[Data extracted from a collection]
Start of Block

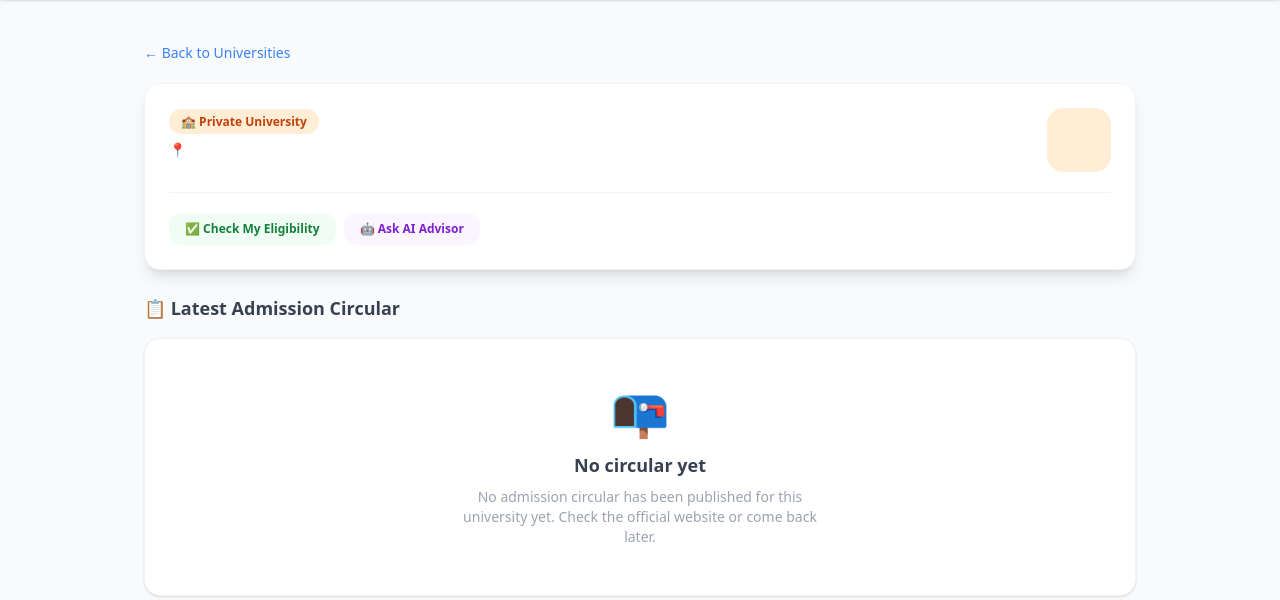
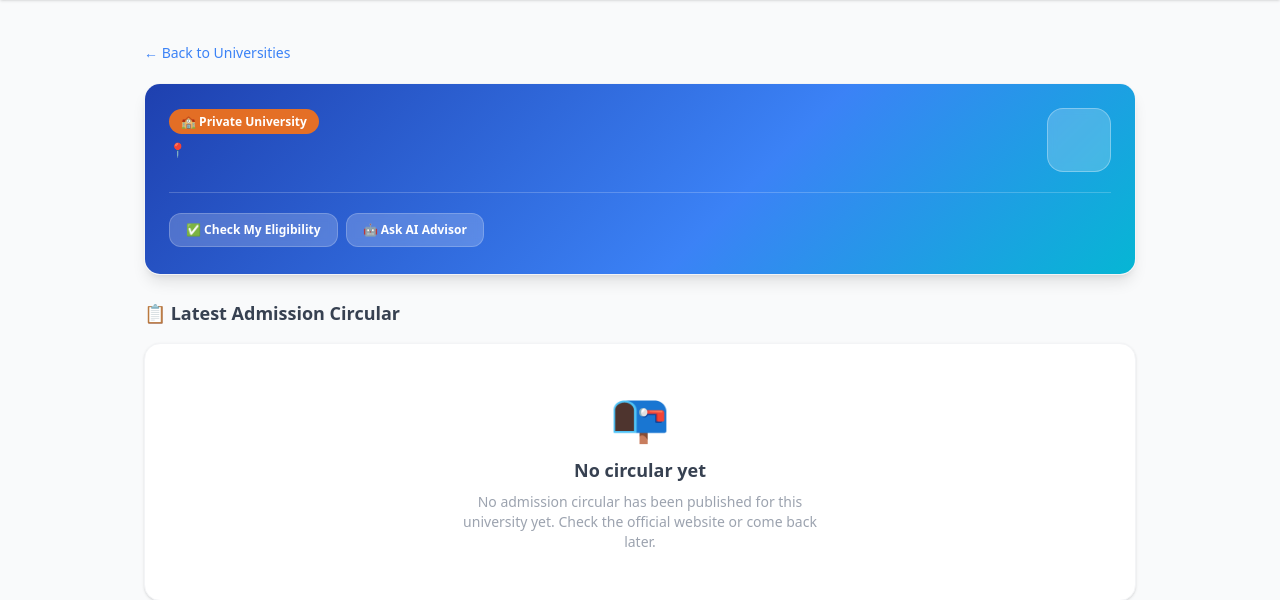
Before and after one commit to rahul-bepari/admitbd, a Flask app: template templates/university_detail.html in a window 1280 px wide. Shown: the part 60-660 px from the top of the page. Run offline with Flask 3, Linux system fonts and the light colour scheme; the template is opened without the code that fills it, so the values that code supplies are empty; some libraries are stand-ins or nearby versions.

Commit message:
Add Wikipedia campus image to university detail page

```diff
--- a/app.py
+++ b/app.py
@@ -21,6 +21,20 @@
         return result.data[0]
     return None
 
+def get_university_image(name):
+    try:
+        import requests
+        search = name.replace(" ", "_")
+        url = f"https://en.wikipedia.org/api/rest_v1/page/summary/{search}"
+        res = requests.get(url, timeout=5)
+        if res.status_code == 200:
+            data = res.json()
+            return data.get("thumbnail", {}).get("source", None)
+    except:
+        pass
+    return None
+
+
 @app.route("/")
 def home():
     universities = get_universities()
@@ -36,7 +50,8 @@
     result = supabase.table("universities").select("*").eq("id", uni_id).execute()
     uni = result.data[0] if result.data else None
     circular = get_latest_circular(uni_id)
-    return render_template("university_detail.html", uni=uni, circular=circular)
+    image_url = get_university_image(uni["name"]) if uni else None
+    return render_template("university_detail.html", uni=uni, circular=circular, image_url=image_url)
 
 @app.route("/checker", methods=["GET", "POST"])
 def checker():
--- a/templates/university_detail.html
+++ b/templates/university_detail.html
@@ -7,52 +7,64 @@
 </a>
 
 <!-- University Header Card -->
-<div class="relative overflow-hidden bg-white rounded-2xl shadow-lg p-6 mb-6 border border-gray-100">
+<div class="relative overflow-hidden rounded-2xl shadow-lg mb-6 border border-gray-100 min-h-48">
+
+    <!-- Background image -->
+    {% if image_url %}
+    <div class="absolute inset-0 bg-cover bg-center"
+        style="background-image: url('{{ image_url }}');">
+        <div class="absolute inset-0 bg-gradient-to-r from-gray-900 via-gray-900/80 to-gray-900/40"></div>
+    </div>
+    {% else %}
+    <div class="absolute inset-0"
+        style="background: linear-gradient(135deg, #1e40af 0%, #3b82f6 60%, #06b6d4 100%);">
+    </div>
+    {% endif %}
+
+    <!-- Content on top of background -->
+    <div class="relative p-6">
         <div class="flex justify-between items-start gap-4">
             <div class="flex-1">
                 <!-- Type badge -->
                 <div class="mb-2">
                     {% if uni.type == 'public' %}
-                <span class="bg-green-100 text-green-700 text-xs font-bold px-3 py-1 rounded-full">🏛️ Public University</span>
+                    <span class="bg-green-500 bg-opacity-90 text-white text-xs font-bold px-3 py-1 rounded-full">🏛️ Public University</span>
                     {% elif uni.type == 'international' %}
-                <span class="bg-blue-100 text-blue-700 text-xs font-bold px-3 py-1 rounded-full">🌐 International University</span>
+                    <span class="bg-blue-500 bg-opacity-90 text-white text-xs font-bold px-3 py-1 rounded-full">🌐 International University</span>
                     {% elif uni.type == 'cbhe' %}
-                <span class="bg-purple-100 text-purple-700 text-xs font-bold px-3 py-1 rounded-full">🎓 CBHE University</span>
+                    <span class="bg-purple-500 bg-opacity-90 text-white text-xs font-bold px-3 py-1 rounded-full">🎓 CBHE University</span>
                     {% else %}
-                <span class="bg-orange-100 text-orange-700 text-xs font-bold px-3 py-1 rounded-full">🏫 Private University</span>
+                    <span class="bg-orange-500 bg-opacity-90 text-white text-xs font-bold px-3 py-1 rounded-full">🏫 Private University</span>
                     {% endif %}
                 </div>
-            <h1 class="text-2xl font-extrabold text-gray-800 leading-tight mb-2">{{ uni.name }}</h1>
-            <p class="text-sm text-gray-400 mb-2">📍 {{ uni.location }}</p>
+                <h1 class="text-2xl font-extrabold text-white leading-tight mb-2">{{ uni.name }}</h1>
+                <p class="text-sm text-gray-300 mb-2">📍 {{ uni.location }}</p>
                 {% if uni.website %}
                 <a href="{{ uni.website }}" target="_blank"
-                class="inline-flex items-center gap-1 text-sm text-blue-500 hover:text-blue-700 hover:underline transition">
+                    class="inline-flex items-center gap-1 text-sm text-blue-300 hover:text-white transition">
                     🔗 {{ uni.website }}
                 </a>
                 {% endif %}
             </div>
-        <div class="shrink-0 w-16 h-16 rounded-2xl flex items-center justify-center font-extrabold text-sm text-center
-            {% if uni.type == 'public' %}bg-green-100 text-green-700
-            {% elif uni.type == 'international' %}bg-blue-100 text-blue-700
-            {% elif uni.type == 'cbhe' %}bg-purple-100 text-purple-700
-            {% else %}bg-orange-100 text-orange-700{% endif %}">
+            <div class="shrink-0 w-16 h-16 rounded-2xl flex items-center justify-center font-extrabold text-sm text-center bg-white bg-opacity-20 text-white backdrop-blur-sm border border-white border-opacity-30">
                 {{ uni.short_name }}
             </div>
         </div>
 
         <!-- Quick action buttons -->
-    <div class="flex flex-wrap gap-2 mt-5 pt-5 border-t border-gray-100">
-        <a href="/checker" class="bg-green-50 text-green-700 text-xs font-semibold px-4 py-2 rounded-xl hover:bg-green-100 transition">
+        <div class="flex flex-wrap gap-2 mt-5 pt-5 border-t border-white border-opacity-20">
+            <a href="/checker" class="bg-white bg-opacity-20 backdrop-blur-sm text-white text-xs font-semibold px-4 py-2 rounded-xl hover:bg-opacity-30 transition border border-white border-opacity-20">
                 ✅ Check My Eligibility
             </a>
             {% if uni.notice_url %}
-        <a href="{{ uni.notice_url }}" target="_blank" class="bg-blue-50 text-blue-700 text-xs font-semibold px-4 py-2 rounded-xl hover:bg-blue-100 transition">
+            <a href="{{ uni.notice_url }}" target="_blank" class="bg-white bg-opacity-20 backdrop-blur-sm text-white text-xs font-semibold px-4 py-2 rounded-xl hover:bg-opacity-30 transition border border-white border-opacity-20">
                 📋 Official Admission Page →
             </a>
             {% endif %}
-        <a href="/advisor" class="bg-purple-50 text-purple-700 text-xs font-semibold px-4 py-2 rounded-xl hover:bg-purple-100 transition">
+            <a href="/advisor" class="bg-white bg-opacity-20 backdrop-blur-sm text-white text-xs font-semibold px-4 py-2 rounded-xl hover:bg-opacity-30 transition border border-white border-opacity-20">
                 🤖 Ask AI Advisor
             </a>
+        </div>
     </div>
 </div>
 
```
Lines whose indentation alone changed are shown as unchanged.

End of Block

PROBLEM DETAILS -
Where a line of the data holds "checker", show that line.

RESPONSE FOR THIS EXERCISE -
 @app.route("/checker", methods=["GET", "POST"])
 def checker():
-        <a href="/checker" class="bg-green-50 text-green-700 text-xs font-semibold px-4 py-2 rounded-xl hover:bg-green-100 transition">
+            <a href="/checker" class="bg-white bg-opacity-20 backdrop-blur-sm text-white text-xs font-semibold px-4 py-2 rounded-xl hover:bg-opacity-30 transition border border-white border-opacity-20">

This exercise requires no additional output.